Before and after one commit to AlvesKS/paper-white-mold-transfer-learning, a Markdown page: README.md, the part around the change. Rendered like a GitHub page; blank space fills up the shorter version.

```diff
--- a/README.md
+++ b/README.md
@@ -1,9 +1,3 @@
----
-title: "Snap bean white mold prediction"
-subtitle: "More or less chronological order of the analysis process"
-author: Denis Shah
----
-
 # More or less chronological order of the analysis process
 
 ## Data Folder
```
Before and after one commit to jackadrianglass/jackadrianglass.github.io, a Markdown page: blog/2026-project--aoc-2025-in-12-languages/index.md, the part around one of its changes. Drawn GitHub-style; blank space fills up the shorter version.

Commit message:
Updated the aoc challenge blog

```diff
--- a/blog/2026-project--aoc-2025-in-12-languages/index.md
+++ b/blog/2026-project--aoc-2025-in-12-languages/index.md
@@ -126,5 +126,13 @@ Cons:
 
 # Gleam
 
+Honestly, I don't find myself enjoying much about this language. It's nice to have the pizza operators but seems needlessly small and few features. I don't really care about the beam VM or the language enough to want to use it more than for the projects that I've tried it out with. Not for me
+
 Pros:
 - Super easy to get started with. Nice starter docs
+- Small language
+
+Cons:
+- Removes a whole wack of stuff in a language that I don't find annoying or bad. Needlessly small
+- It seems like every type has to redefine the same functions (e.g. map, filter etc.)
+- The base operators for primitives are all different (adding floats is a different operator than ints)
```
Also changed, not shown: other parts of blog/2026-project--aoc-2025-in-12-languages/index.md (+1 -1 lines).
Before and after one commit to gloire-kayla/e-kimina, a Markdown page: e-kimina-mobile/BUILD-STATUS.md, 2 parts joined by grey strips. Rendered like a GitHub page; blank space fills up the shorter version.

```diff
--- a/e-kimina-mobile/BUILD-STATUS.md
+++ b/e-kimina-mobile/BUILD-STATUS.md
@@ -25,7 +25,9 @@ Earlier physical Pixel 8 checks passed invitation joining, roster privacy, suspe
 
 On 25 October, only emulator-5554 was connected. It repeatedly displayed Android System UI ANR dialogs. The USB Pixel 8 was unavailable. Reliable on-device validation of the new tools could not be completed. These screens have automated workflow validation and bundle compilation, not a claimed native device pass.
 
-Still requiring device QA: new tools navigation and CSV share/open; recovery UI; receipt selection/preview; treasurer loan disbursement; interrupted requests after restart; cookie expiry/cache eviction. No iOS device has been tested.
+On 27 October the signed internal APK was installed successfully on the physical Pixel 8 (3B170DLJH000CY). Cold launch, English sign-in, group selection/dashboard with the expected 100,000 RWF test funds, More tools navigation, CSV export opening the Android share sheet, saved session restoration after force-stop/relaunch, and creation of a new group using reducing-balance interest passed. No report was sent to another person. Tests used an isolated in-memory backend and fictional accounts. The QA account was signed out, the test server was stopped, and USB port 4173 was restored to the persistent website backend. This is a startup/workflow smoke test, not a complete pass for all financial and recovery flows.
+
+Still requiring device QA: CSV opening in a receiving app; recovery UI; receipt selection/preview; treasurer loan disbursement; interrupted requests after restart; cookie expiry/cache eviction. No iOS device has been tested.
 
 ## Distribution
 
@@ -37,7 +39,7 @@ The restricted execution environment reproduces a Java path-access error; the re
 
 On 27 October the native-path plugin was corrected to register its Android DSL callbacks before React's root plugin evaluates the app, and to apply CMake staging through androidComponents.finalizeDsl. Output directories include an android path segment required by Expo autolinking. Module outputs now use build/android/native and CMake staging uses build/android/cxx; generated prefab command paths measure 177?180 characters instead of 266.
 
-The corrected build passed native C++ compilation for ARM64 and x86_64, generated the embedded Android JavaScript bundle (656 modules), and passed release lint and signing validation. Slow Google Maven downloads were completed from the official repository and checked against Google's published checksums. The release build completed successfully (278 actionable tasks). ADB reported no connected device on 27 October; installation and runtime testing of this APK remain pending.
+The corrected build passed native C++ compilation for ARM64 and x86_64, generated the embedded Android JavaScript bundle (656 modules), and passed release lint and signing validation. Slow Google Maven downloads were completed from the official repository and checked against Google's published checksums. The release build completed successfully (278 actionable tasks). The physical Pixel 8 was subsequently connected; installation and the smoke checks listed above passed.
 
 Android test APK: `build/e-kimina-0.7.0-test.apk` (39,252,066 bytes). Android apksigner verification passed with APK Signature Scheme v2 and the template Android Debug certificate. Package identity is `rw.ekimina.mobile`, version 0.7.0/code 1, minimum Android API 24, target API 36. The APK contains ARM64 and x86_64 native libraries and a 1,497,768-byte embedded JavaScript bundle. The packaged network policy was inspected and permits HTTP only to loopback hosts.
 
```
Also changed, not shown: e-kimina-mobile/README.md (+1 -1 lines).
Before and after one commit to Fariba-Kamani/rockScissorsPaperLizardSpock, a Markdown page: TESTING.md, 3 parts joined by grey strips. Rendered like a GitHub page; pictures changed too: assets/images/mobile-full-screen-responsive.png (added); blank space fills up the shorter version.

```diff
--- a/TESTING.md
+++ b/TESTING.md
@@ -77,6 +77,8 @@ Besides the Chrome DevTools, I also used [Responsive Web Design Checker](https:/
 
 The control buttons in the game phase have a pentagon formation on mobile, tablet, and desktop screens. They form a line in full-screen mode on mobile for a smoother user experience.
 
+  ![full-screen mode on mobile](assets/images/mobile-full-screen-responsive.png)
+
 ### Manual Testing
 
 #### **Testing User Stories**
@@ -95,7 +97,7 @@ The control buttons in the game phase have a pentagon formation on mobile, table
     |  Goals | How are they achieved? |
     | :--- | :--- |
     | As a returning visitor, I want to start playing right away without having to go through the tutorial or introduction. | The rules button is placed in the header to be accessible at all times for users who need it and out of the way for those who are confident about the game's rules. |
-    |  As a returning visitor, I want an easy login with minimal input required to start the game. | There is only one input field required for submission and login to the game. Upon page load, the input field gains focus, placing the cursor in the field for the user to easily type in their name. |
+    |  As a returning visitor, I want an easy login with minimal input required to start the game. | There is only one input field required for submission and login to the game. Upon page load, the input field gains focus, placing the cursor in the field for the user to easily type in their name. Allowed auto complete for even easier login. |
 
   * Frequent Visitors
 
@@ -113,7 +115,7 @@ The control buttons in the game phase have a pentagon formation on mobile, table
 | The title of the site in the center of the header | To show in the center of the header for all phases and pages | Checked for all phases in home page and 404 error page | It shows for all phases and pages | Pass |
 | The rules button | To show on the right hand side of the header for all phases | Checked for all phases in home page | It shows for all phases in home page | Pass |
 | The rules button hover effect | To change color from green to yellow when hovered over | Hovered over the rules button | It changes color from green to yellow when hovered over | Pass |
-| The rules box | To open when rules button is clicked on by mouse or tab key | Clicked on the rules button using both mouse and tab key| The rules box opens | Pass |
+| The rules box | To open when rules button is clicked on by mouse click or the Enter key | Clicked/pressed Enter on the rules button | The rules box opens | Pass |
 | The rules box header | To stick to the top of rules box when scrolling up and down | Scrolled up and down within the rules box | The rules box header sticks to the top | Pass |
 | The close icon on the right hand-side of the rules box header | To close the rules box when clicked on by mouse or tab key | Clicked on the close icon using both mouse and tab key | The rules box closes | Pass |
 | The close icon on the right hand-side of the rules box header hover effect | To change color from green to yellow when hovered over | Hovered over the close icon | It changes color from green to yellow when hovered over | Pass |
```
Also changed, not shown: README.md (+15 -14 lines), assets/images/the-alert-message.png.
------
● **YOUR OBJECTIVE**: The lines above that hold the string "shown" are to be located and copied.

● **ANSWER BOX**:
Also changed, not shown: other parts of blog/2026-project--aoc-2025-in-12-languages/index.md (+1 -1 lines).
Also changed, not shown: e-kimina-mobile/README.md (+1 -1 lines).
Also changed, not shown: README.md (+15 -14 lines), assets/images/the-alert-message.png.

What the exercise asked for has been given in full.